been used for more than a few days a year by the Magans when bathing in the nearby sea or
visiting the family tombs at Crinken, it has been continuously inhabited since its
incorporation into the Woodbrook estate By Sir Stanley Cochrane in 1906. Sir Stanley, heir
to a mineral water fortune, was an accomplished athlete and opera singer who created on his
estate championship cricket pitches a golf course and the Laurel Park Opera House, precursor
of Glyndebourne, and where Dame Nellie Melba sang.
The gardens are an intrinsic part of
the presentation of Corke Lodge. Planted as a pleasure ground soon after 1815, it
contains fine specimens of Evergreen Oaks, American Cedars and Sequoias as well as a
magnificent Cork tree. These were meant to evoke a Mediterranean olive grove, in
keeping with the Italianate trend in the development of Killiney and Bray. Using
this as a backdrop the garden was recreated incorporating the re-erected remains of
Glendalough House, a Tudor revival mansion built for the Barton family by Daniel
Robinson in Anamoe. Robinson designed the nearby gardens at Powerscourt.
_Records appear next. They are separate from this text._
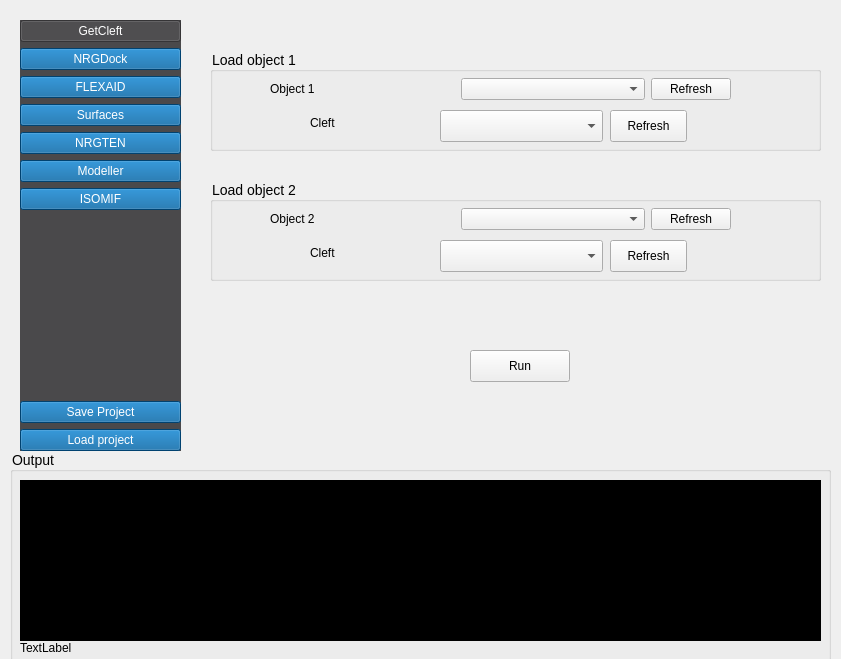
Qt form nrgdock_widget.ui (ThomasDesc/NRG_plugin) before a commit.
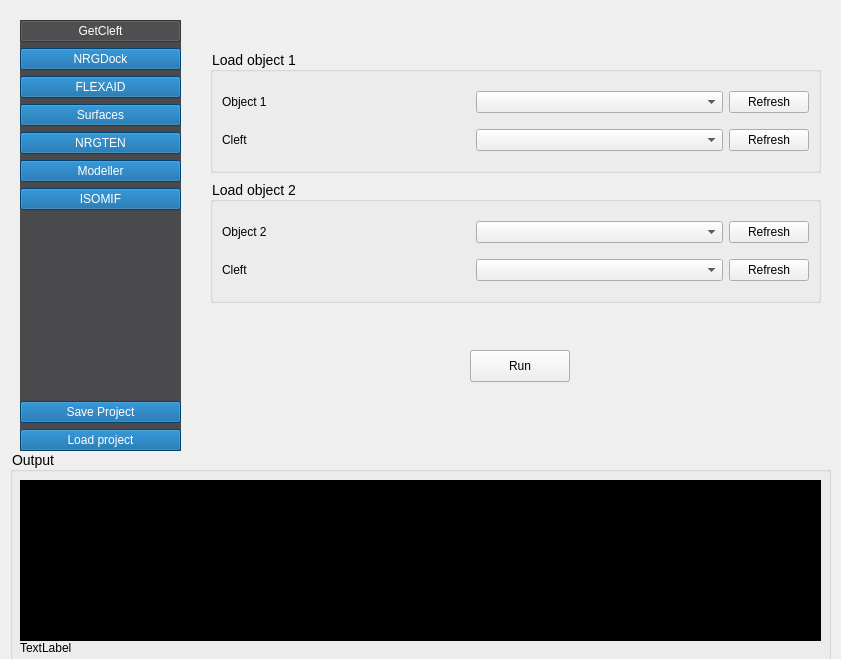
The same form after that commit. The open tabs and pages were chosen to show the change.

Commit message: show nrgdock results in a table

The edit to the form file:
```diff
--- a/nrgdock_widget.ui
+++ b/nrgdock_widget.ui
@@ -2943,21 +2943,14 @@
        <x>30</x>
        <y>30</y>
        <width>611</width>
-       <height>101</height>
+       <height>123</height>
       </rect>
      </property>
      <property name="title">
       <string>Load object 1</string>
      </property>
-     <widget class="QWidget" name="layoutWidget_11">
-      <property name="geometry">
-       <rect>
-        <x>60</x>
-        <y>20</y>
-        <width>461</width>
-        <height>38</height>
-       </rect>
-      </property>
+     <layout class="QGridLayout" name="gridLayout_13">
+      <item row="0" column="0" colspan="3">
       <layout class="QHBoxLayout" name="horizontalLayout_22">
        <item>
         <widget class="QLabel" name="label_55">
@@ -2990,29 +2983,16 @@
         </widget>
        </item>
       </layout>
-     </widget>
+      </item>
+      <item row="1" column="0">
      <widget class="QLabel" name="label_63">
-      <property name="geometry">
-       <rect>
-        <x>100</x>
-        <y>60</y>
-        <width>120</width>
-        <height>26</height>
-       </rect>
-      </property>
       <property name="text">
        <string>&lt;html&gt;&lt;head/&gt;&lt;body&gt;&lt;p&gt;Cleft&lt;/p&gt;&lt;/body&gt;&lt;/html&gt;</string>
       </property>
      </widget>
+      </item>
+      <item row="1" column="1">
      <widget class="QComboBox" name="ISOMIF_select_cleft">
-      <property name="geometry">
-       <rect>
-        <x>230</x>
-        <y>60</y>
-        <width>163</width>
-        <height>32</height>
-       </rect>
-      </property>
       <property name="sizePolicy">
        <sizepolicy hsizetype="Minimum" vsizetype="Fixed">
         <horstretch>0</horstretch>
@@ -3020,15 +3000,9 @@
        </sizepolicy>
       </property>
      </widget>
+      </item>
+      <item row="1" column="2">
      <widget class="QPushButton" name="ISOMIF_select_cleft_2">
-      <property name="geometry">
-       <rect>
-        <x>400</x>
-        <y>60</y>
-        <width>77</width>
-        <height>32</height>
-       </rect>
-      </property>
       <property name="sizePolicy">
        <sizepolicy hsizetype="Maximum" vsizetype="Fixed">
         <horstretch>0</horstretch>
@@ -3039,6 +3013,8 @@
        <string>Refresh</string>
       </property>
      </widget>
+      </item>
+     </layout>
     </widget>
     <widget class="QGroupBox" name="groupBox_28">
      <property name="geometry">
@@ -3046,21 +3022,14 @@
        <x>30</x>
        <y>160</y>
        <width>611</width>
-       <height>101</height>
+       <height>123</height>
       </rect>
      </property>
      <property name="title">
       <string>Load object 2</string>
      </property>
-     <widget class="QWidget" name="layoutWidget_13">
-      <property name="geometry">
-       <rect>
-        <x>60</x>
-        <y>20</y>
-        <width>461</width>
-        <height>38</height>
-       </rect>
-      </property>
+     <layout class="QGridLayout" name="gridLayout_16">
+      <item row="0" column="0" colspan="3">
       <layout class="QHBoxLayout" name="horizontalLayout_24">
        <item>
         <widget class="QLabel" name="label_66">
@@ -3093,29 +3062,16 @@
         </widget>
        </item>
       </layout>
-     </widget>
+      </item>
+      <item row="1" column="0">
      <widget class="QLabel" name="label_67">
-      <property name="geometry">
-       <rect>
-        <x>100</x>
-        <y>60</y>
-        <width>120</width>
-        <height>26</height>
-       </rect>
-      </property>
       <property name="text">
        <string>&lt;html&gt;&lt;head/&gt;&lt;body&gt;&lt;p&gt;Cleft&lt;/p&gt;&lt;/body&gt;&lt;/html&gt;</string>
       </property>
      </widget>
+      </item>
+      <item row="1" column="1">
      <widget class="QComboBox" name="Modeller_select_target_7">
-      <property name="geometry">
-       <rect>
-        <x>230</x>
-        <y>60</y>
-        <width>163</width>
-        <height>32</height>
-       </rect>
-      </property>
       <property name="sizePolicy">
        <sizepolicy hsizetype="Minimum" vsizetype="Fixed">
         <horstretch>0</horstretch>
@@ -3123,15 +3079,9 @@
        </sizepolicy>
       </property>
      </widget>
+      </item>
+      <item row="1" column="2">
      <widget class="QPushButton" name="Modeller_target_refresh_7">
-      <property name="geometry">
-       <rect>
-        <x>400</x>
-        <y>60</y>
-        <width>77</width>
-        <height>32</height>
-       </rect>
-      </property>
       <property name="sizePolicy">
        <sizepolicy hsizetype="Maximum" vsizetype="Fixed">
         <horstretch>0</horstretch>
@@ -3142,6 +3092,8 @@
        <string>Refresh</string>
       </property>
      </widget>
+      </item>
+     </layout>
     </widget>
     <widget class="QPushButton" name="Modeller_pushButton_2">
      <property name="geometry">
```
Left out of the diff: 12 changed lines with no effect on the pictures. Lines whose indentation alone changed are shown as unchanged. The commit also changes 7 other files.
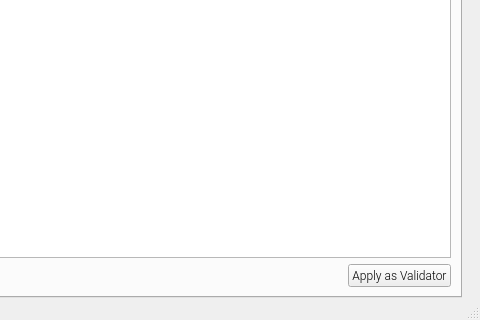
Old version of the form app/ui/proto.ui in the repository coblo/gui-demo; both pictures show x 300 to 780 and y 210 to 530 of the 780 by 530 pixel window.
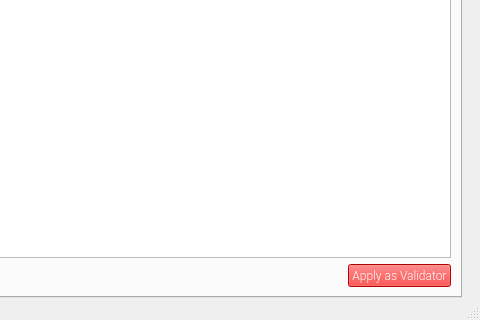
New version of the form. The open tabs and pages were chosen to show the change. Icons and pictures are not drawn. Custom widgets are drawn as their Qt base class.

Commit message: Action on Buttons "Apply as Validator/Guardian" closes #32

Patch:
```diff
--- a/app/ui/proto.ui
+++ b/app/ui/proto.ui
@@ -865,6 +865,9 @@
                   <pointsize>9</pointsize>
                  </font>
                 </property>
+                <property name="styleSheet">
+                 <string notr="true">background-color: red ;color: white;</string>
+                </property>
                 <property name="text">
                  <string>Apply as Validator</string>
                 </property>
```
Left out of the diff: 6 changed lines with no effect on the pictures. The commit also changes 3 other files.
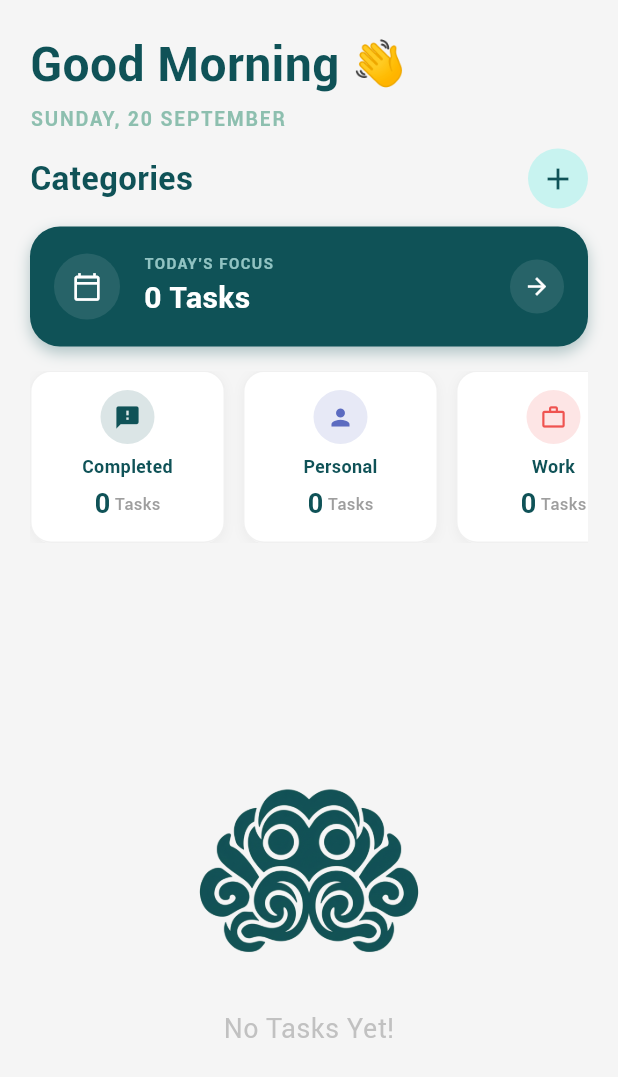
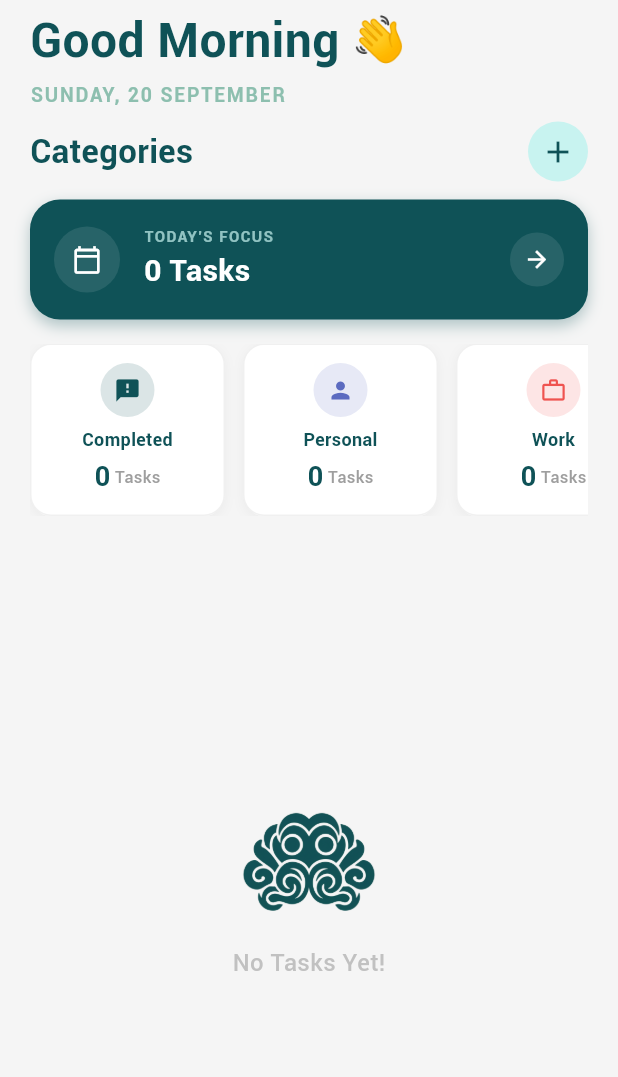
Before and after one commit to manafkemo/Smarrtingo, a Flutter app: the HomeContent widget shown alone on an empty page, opened directly, on a phone screen of 412 x 824 dp. Shown: the top 1077 px of the screen. Run offline on Flutter 3.47's test engine with Material 3 defaults, Android fonts, the phone set to English and light mode, and no system bars; our stand-ins replace audioplayers, confetti, file_picker, flutter_dotenv, font_awesome_flutter, google_fonts and 5 more; missing offline and left inert: flutter_foreground_task; accounts and stored records are empty.

Commit message:
Modifing the home screen page

```diff
--- a/lib/screens/home_screen.dart
+++ b/lib/screens/home_screen.dart
@@ -139,7 +139,7 @@ class _HomeContentState extends State<HomeContent> {
       children: [
         // Header Section - Greeting & Date
         Padding(
-          padding: const EdgeInsets.fromLTRB(20, 20, 20, 10),
+          padding: const EdgeInsets.fromLTRB(20, 4, 20, 8),
           child: Column(
             crossAxisAlignment: CrossAxisAlignment.start,
             children: [
@@ -280,27 +280,38 @@ class _HomeContentState extends State<HomeContent> {
                   ],
                 ),
               ),
-              const SizedBox(height: 20),
+              const SizedBox(height: 16),
               Expanded(
                 child: filteredTasks.isEmpty
                     ? Center(
+                        child: SingleChildScrollView(
+                          physics: const BouncingScrollPhysics(),
+                          child: Padding(
+                            padding: const EdgeInsets.symmetric(vertical: 8, horizontal: 16),
                             child: Column(
+                              mainAxisSize: MainAxisSize.min,
                               mainAxisAlignment: MainAxisAlignment.center,
                               children: [
                                 Image.asset(
                                   'assist/images/smarttingo-logo.png',
-                              width: 150,
-                              height: 150,
+                                  width: 90,
+                                  height: 90,
                                   fit: BoxFit.contain,
                                 ),
-                            const SizedBox(height: 16),
+                                const SizedBox(height: 10),
                                 Text(
                                   selectedCategory != null
                                       ? 'No Tasks In ${selectedCategory.name}'
                                       : 'No Tasks Yet!',
-                              style: TextStyle(fontSize: 18, color: Colors.grey.withValues(alpha: 0.6)),
+                                  style: TextStyle(
+                                    fontSize: 16,
+                                    fontWeight: FontWeight.w500,
+                                    color: Colors.grey.withValues(alpha: 0.6),
+                                  ),
                                 ),
                               ],
+                            ),
+                          ),
                         ),
                       )
                     : ListView.builder(
```
Lines whose indentation alone changed are shown as unchanged.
Because of
a favourable microclimate the gardens now boast an extensive and rare collection of
sub- tropical plants and trees that reflect the spirit of the original concept of
The house as it presents itself today was
restored and furnished in 1980 by architect Alfred Cochrane. It pioneered the current
trends in historicist restoration of country houses and was featured in a number of
local and international publications.
"There is more fun at Corke Lodge..."
writes Jane Powers, The Irish Times
"where the 'ancient garden' of box parterres is punctuated by melancholy gothic follies, and emerges eerily from the dense boskage of evergreen oaks, myrtles, and a writhing cork oak tree with deeply corrugated bark. Avenues of cordyline palms and tree ferns, dense planting of sword-leaved New Zealand flax, and clumps of whispering bamboos lend a magical atmosphere to this rampantly imaginative creation."
The garden was featured in Diarmuid
Gavin's Gardens of Ireland on RTE on Jan 5th. 2001. Since 1999 it is part of the
Dublin Garden Group,
www.dublingardens.com, and is open to visits by appointment. Telephone (01)
2822821. Text and Mobile: 0872 447 006